Workshops

Got Ideas?

Are you interested in co-hosting a workshop at your site or school? Want to propose a workshop idea for THV to produce? Have a book to suggest for a virtual discussion group? Use the contact form to tell us about it.

Past Programs

Many Thousands Gone: Using Primary Sources to Teach about Slavery in the Hudson Valley, Susan Stessin-Cohn, New Paltz town historian former teacher, and author. More. (March 2017)

Of Time & Rivers Flowing: Teaching About the Dynamic Hudson, featured staff from the Hudson River Estuary Program, NYS Dept. of Environmental Conservation. Get details and resources. (December 2016)

Eleanor Roosevelt and the Universal Declaration of Human Rights, featured Mary Johnson, senior historian, Facing History and Ourselves. Read more and get resources. (April 2016)

At Home in the Hudson Valley: Teaching about Wildlife Habitats & Why They Matter. Guided by staff from the Hudson River Estuary Program, NYS Dept. of Environmental Conservation. Get resources. (December 2015)

Creating Access for All: Universally Designed Outdoor Learning Experiences. Kathy Ambrosini, education director, Mohonk Preserve, guided participants through exercises and strategies to engage a wide variety of abilities and learning styles. Read more and find resources. (November 2015)

Stone Workers: New Croton Dam Walking Tours. Laura Compagni-Sabella, museum educator and board member at Friends of the Old Croton Aqueduct, discussed concrete, labor, water and more in tours especially designed for educators. Laura also shared social studies activities and lesson plans she created for grades 5-11, Immigrant Living & Working Conditions at the New Croton Dam. (April 2015)

Climate change workshop participants. Photo: Bill Urbin, NPS.

Covering Climate Change in the Classroom. The Hudson River Estuary Program, NYS Dept. of Environmental Conservation shared proven methods for exploring climate change with students. (November 2014) Get resources.

Interpreting Northern Slavery, James DeWolf Perry, executive director, the Tracing Center on Histories & Legacies of Slavery. Cosponsors: Historic Huguenot Street, Mid-Hudson Anti-Slavery History Project, Putnam History Museum, and Hudson River Valley Institute at Marist College. Read more. (May 2013)

Using Primary Resources to Teach the Hudson Valley, a five-part series facilitated by Susan Stessin-Cohn and offered twice in 2012-13. Cosponsored by the SE NY Library Resources Council and made possible by a grant from the Library of Congress Teaching with Primary Sources Program, Eastern Region, Waynesburg University. Learn more.

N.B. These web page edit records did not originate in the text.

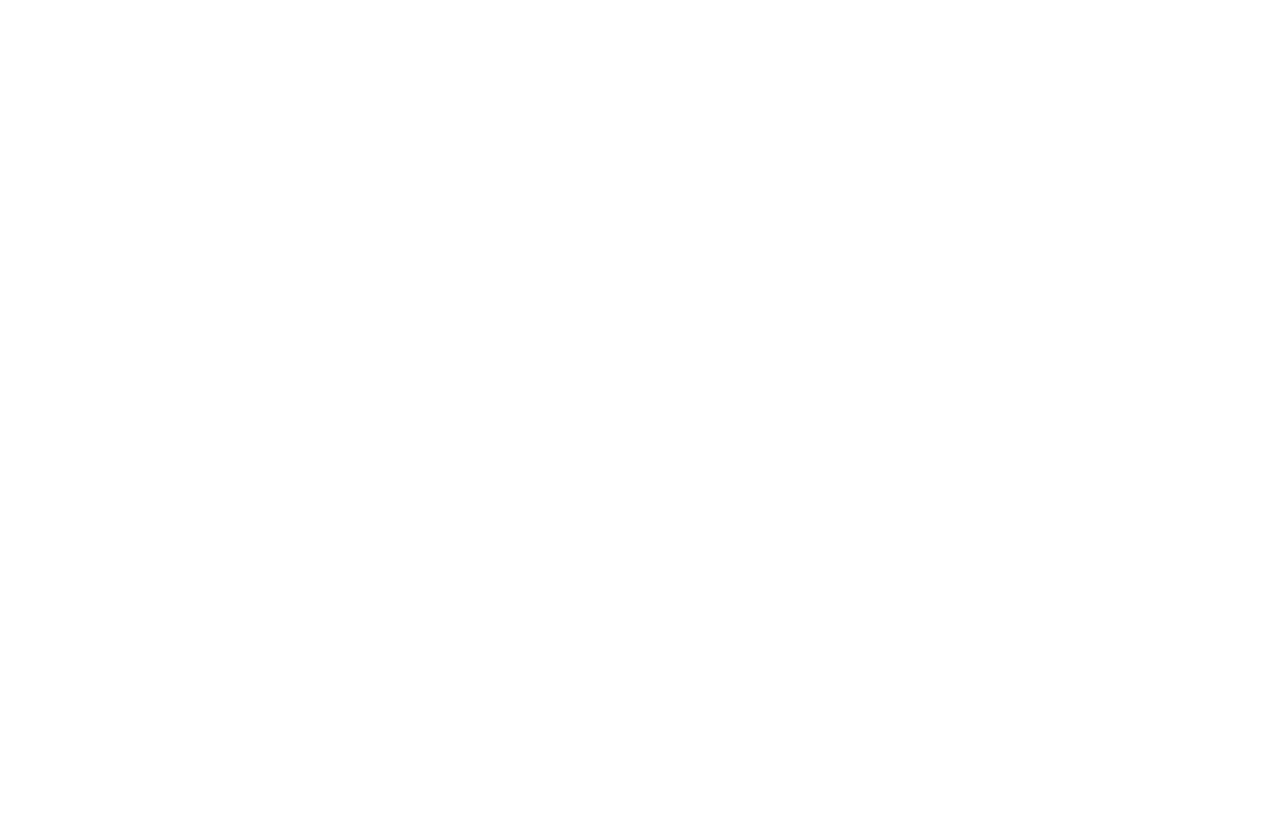
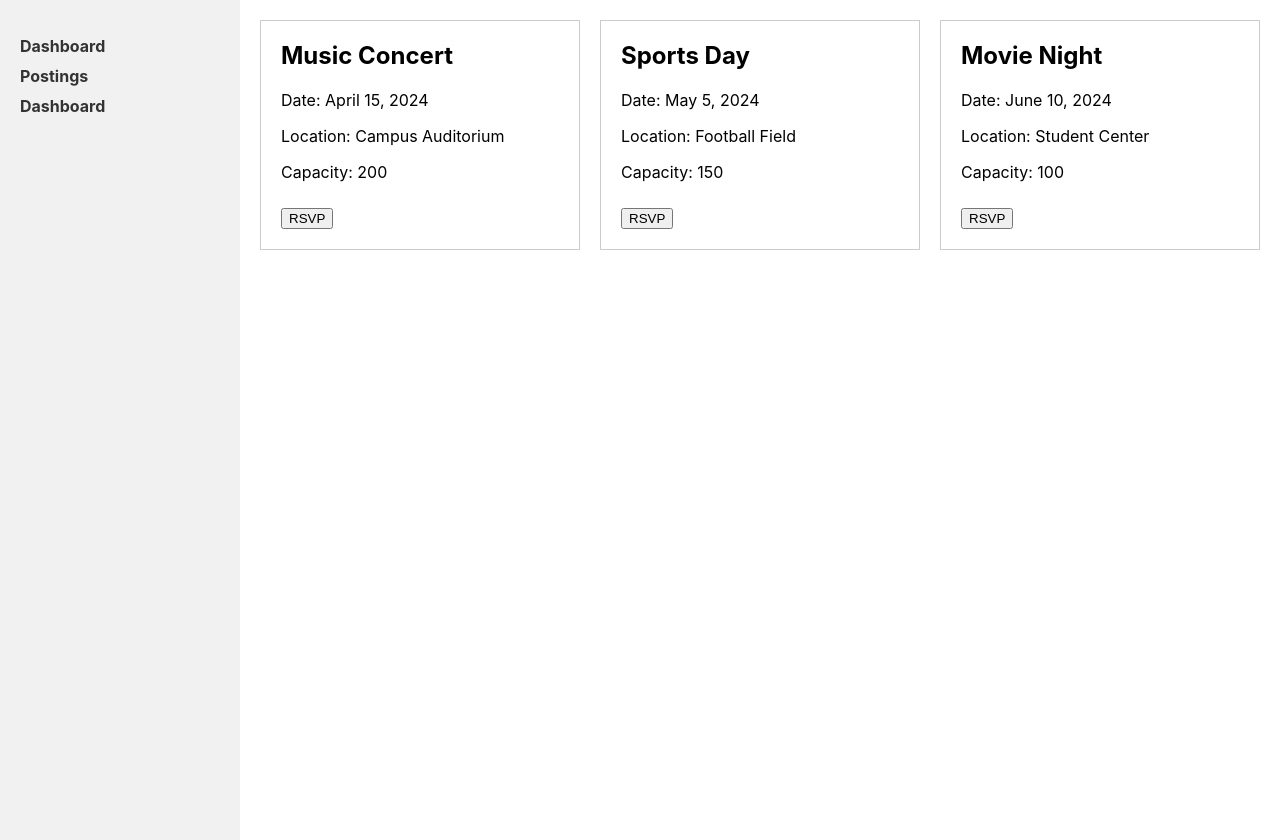
Before and after one commit to Emmanuelikeh/Event_Finder_nosql, a React (Create React App) app in the folder front_end/: page /students-my-events in a window 1280 px wide. Before the commit this address had no page. Before the commit the page ends 800 px from the top, so only its background shows below. Built offline with nearby package versions, Linux system fonts and the light colour scheme.

Commit message:
new css commit

```diff
--- a/front_end/src/App.js
+++ b/front_end/src/App.js
@@ -6,6 +6,7 @@
 import {BrowserRouter as Router, Route, Switch, Routes, BrowserRouter} from 'react-router-dom';
 import Layout from './Components/Layout';
 import Postings from './Pages/Postings';
+import StudentsMyEvents from './Pages/StudentsMyEvents';
 
 function App() {
   return (
@@ -16,6 +17,7 @@
       <Route path="/register" element={<SignUp/>} />
       <Route path="/dashboard" element={<Layout><Dashboard /></Layout>} />
       <Route path="/postings"  element={<Layout><Postings/></Layout>} />
+      <Route path="/students-my-events" element={<Layout><StudentsMyEvents /></Layout>} />
 
     </Routes>
     </BrowserRouter>
--- /dev/null
+++ b/front_end/src/Pages/StudentsMyEvents.css
@@ -0,0 +1,18 @@
+.event-container {
+    display: grid;
+    grid-template-columns: repeat(3, 1fr);
+    gap: 20px;
+  }
+
+  .event-box {
+    border: 1px solid #ccc;
+    padding: 20px;
+  }
+
+  .event-box h2 {
+    margin-top: 0;
+  }
+
+  .event-box button {
+    margin-top: 10px;
+  }
--- a/front_end/src/Pages/StudentsMyEvents.jsx
+++ b/front_end/src/Pages/StudentsMyEvents.jsx
@@ -0,0 +1,50 @@
+import React from 'react';
+import './StudentsMyEvents.css'; // Assuming this is the file name for your CSS
+
+const StudentsMyEvents = () => {
+  const events = [
+    {
+      id: 1,
+      name: 'Music Concert',
+      date: 'April 15, 2024',
+      location: 'Campus Auditorium',
+      capacity: 200
+    },
+    {
+      id: 2,
+      name: 'Sports Day',
+      date: 'May 5, 2024',
+      location: 'Football Field',
+      capacity: 150
+    },
+    {
+      id: 3,
+      name: 'Movie Night',
+      date: 'June 10, 2024',
+      location: 'Student Center',
+      capacity: 100
+    },
+    // Add more events here
+  ];
+
+  const handleRSVP = (eventId) => {
+    // Handle RSVP logic here, e.g., send a request to your backend API
+    console.log(`RSVP for event with ID ${eventId}`);
+  };
+
+  return (
+    <div className="event-container">
+      {events.map(event => (
+        <div key={event.id} className="event-box">
+          <h2>{event.name}</h2>
+          <p>Date: {event.date}</p>
+          <p>Location: {event.location}</p>
+          <p>Capacity: {event.capacity}</p>
+          <button onClick={() => handleRSVP(event.id)}>RSVP</button>
+        </div>
+      ))}
+    </div>
+  );
+};
+
+export default StudentsMyEvents;
```
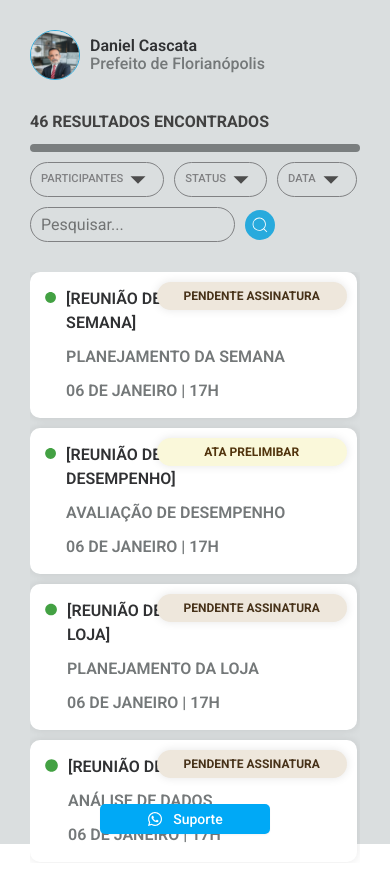
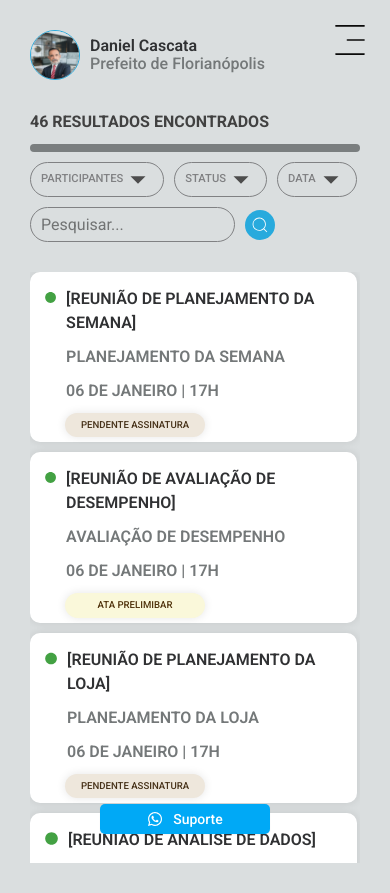
Before and after one commit to warlleism/front-end-challenge-react-typescript, a React (Vite) app: page / in a window 390 px wide. Before the commit the page ends 863 px from the top, so only its background shows below. Built offline with nearby package versions, Linux system fonts and the light colour scheme.

Commit message:
feat: aplicada responsividade nos componente navigation, atasRegister e listOneAtaRegiste

```diff
--- a/src/components/meetingStatus/meetingStatus.tsx
+++ b/src/components/meetingStatus/meetingStatus.tsx
@@ -1,6 +1,5 @@
-export default function MeetingStatus({ status }: { status: string }) {
-
-    console.log(status)
+import "./style.scss"
+export default function MeetingStatus({ status, position }: { status: string, position?: boolean }) {
 
     const statusColor: any = {
         "ATA DEFINITIVA": ["#E0E7DC", "#164300"],
@@ -8,17 +7,12 @@ export default function MeetingStatus({ status }: { status: string }) {
         "PENDENTE ASSINATURA": ["#EEE7DC", "#473219"],
     }
     return (
-        <div style={{
-            fontSize: 12,
-            width: "190px",
-            textAlign: "center",
-            padding: "5px 10px",
-            borderRadius: 100,
-            fontWeight: 700,
-            color: statusColor?.[status]?.[1],
-            boxShadow: "0px 0px 10px 0px rgba(0, 0, 0, 0.1)",
-            backgroundColor: statusColor?.[status]?.[0]
-        }}>{status}
+        <div
+            className={`statusContainer ${position === false ? "" : "absolute"}`}
+            style={{
+                color: statusColor?.[status]?.[1],
+                backgroundColor: statusColor?.[status]?.[0]
+            }}>{status}
         </div>
     )
 }
--- /dev/null
+++ b/src/components/meetingStatus/style.scss
@@ -0,0 +1,21 @@
+.statusContainer {
+    top: 10px;
+    right: 10px;
+    width: 190px;
+    font-size: 12px;
+    font-weight: 700;
+    font-size: .8rem;
+    font-weight: 500;
+    padding: 5px 10px;
+    text-align: center;
+    border-radius: 100px;
+    font-family: "Roboto", sans-serif;
+    box-shadow: 0px 0px 10px 0px rgba(0, 0, 0, 0.1);
+
+    @media (max-width: 1027px) {
+        position: relative;
+        left: 20px;
+        width: 140px;
+        font-size: .6rem;
+    }
+}
--- a/src/navigation/navigation.tsx
+++ b/src/navigation/navigation.tsx
@@ -2,6 +2,7 @@ import ListOneAtaRegister from "@/pages/ListOneAtaRegister/listOneAtaRegister";
 import { BrowserRouter, Route, Routes } from "react-router-dom";
 import { Button } from "@/components/ui/button";
 import AtasRegister from "@/pages/AtasRegister";
+import { CiMenuFries } from "react-icons/ci";
 import { FaWhatsapp } from "react-icons/fa";
 import Layout from "@/layout/Layout";
 import "./style.scss";
@@ -10,6 +11,9 @@ const NavigationConfig = () => {
     return (
         <BrowserRouter>
             <div className="router-container">
+                <div className="sidebar-mobile-toggler">
+                    <CiMenuFries size={40} />
+                </div>
                 <div className="sidebar">
                     <Layout />
                 </div>
--- a/src/navigation/style.scss
+++ b/src/navigation/style.scss
@@ -31,6 +31,10 @@
         padding: 30px;
         height: 100vh;
         box-sizing: border-box;
+
+        @media (max-width: 1027px) {
+            height: 100%;
+        }
 
         @media (max-width: 1750px) {
             width: 70%;
--- a/src/pages/AtasRegister/index.tsx
+++ b/src/pages/AtasRegister/index.tsx
@@ -55,9 +55,7 @@ export default function AtasRegister() {
                                 <p>{meeting.date}</p>
                             </div>
                         </div>
-                        <div className="atas-register-result-item-status">
-                            <MeetingStatus status={meeting.status} />
-                        </div>
+                        <MeetingStatus status={meeting.status} position={true} />
                     </div>
                 ))}
             </div>
--- a/src/pages/AtasRegister/style.scss
+++ b/src/pages/AtasRegister/style.scss
@@ -124,16 +124,6 @@
                 }
             }
 
-
-            .atas-register-result-item-status {
-                position: absolute;
-                top: 10px;
-                right: 10px;
-                font-size: .8rem;
-                font-weight: 500;
-                font-family: "Roboto", sans-serif;
-            }
-
         }
 
     }
--- a/src/pages/ListOneAtaRegister/listOneAtaRegister.tsx
+++ b/src/pages/ListOneAtaRegister/listOneAtaRegister.tsx
@@ -50,12 +50,11 @@ export default function ListOneAtaRegister() {
                             <h3 className="text-[#363636] title-ata-register">{register.name}</h3>
                         </div>
                         <IoClose size={30} color="#363636" className="cursor-pointer" onClick={() => handleClose()} />
-
                     </div>
                     <div className="h-[1px] w-full bg-[#4141412e] rounded-full mb-5 mt-5" />
                     <div className="ata-text-content">
                         <div>Status:</div>
-                        <MeetingStatus status={register?.status} />
+                        <MeetingStatus status={register?.status} position={false} />
                     </div>
                     <div className="ata-text-content">
                         <div>Plataforma:</div>
--- a/src/pages/ListOneAtaRegister/style.scss
+++ b/src/pages/ListOneAtaRegister/style.scss
@@ -13,6 +13,10 @@
     .list-one-ata-register {
         gap: 40px;
         display: flex;
+
+        @media (max-width: 1027px) {
+            flex-direction: column;
+        }
 
         .card-ata-register {
             box-sizing: border-box;
@@ -30,6 +34,10 @@
             scrollbar-color: #02020227 #08080800;
             position: relative;
             flex-direction: column;
+
+            @media (max-width: 1027px) {
+                width: 100%;
+            }
 
             .title-ata-register {
                 font-weight: 700;
@@ -57,7 +65,6 @@
                     border: solid 1px #28AADD;
                 }
             }
-
         }
 
         .options-ata-register {
@@ -66,6 +73,10 @@
             height: 80vh;
             gap: 20px;
             flex-direction: column;
+
+            @media (max-width: 1027px) {
+                width: 100%;
+            }
 
             .visualize-ata {
                 width: 100%;
```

Virtual book groups are entirely asynchronous, i.e., participants log in each week at their convenience to get assignments and see what others are thinking. Certificates are awarded to those who finish the book, answer weekly questions based on the reading, reply to at least one post per week from a colleague, and complete a final project, such as an activity or lesson plan or a short essay, story, or poem for posting on THV’s blog. Past book groups:

Learning to Make Choices for the Future: Connecting Public Lands, Schools, and Communities through Place-Based Learning and Civic Engagement, by Center for Place-Based Learning and Community Engagement, summer 2017.

The National Parks: America’s Best Idea by Dayton Duncan and Ken Burns, summer 2016 and winter 2017.

The Incidental Steward: Reflections on Citizen Science by Hudson Valley author Akiko Busch, summer 2015 and winter 2015-16.

Cultivating Joy & Wonder: Educating for Sustainability in Early Childhood Through Nature, Food, and Community by Emily Hoyler and Linda Wellings, edited and designed by Holly Brough, summer 2014.

Last Child in the Woods: Saving Our Children from Nature-Deficit Disorder by Richard Louv, 2013.

Photos of past workshops by Bill Urbin, Roosevelt-Vanderbilt National Historic Sites, National Park Service.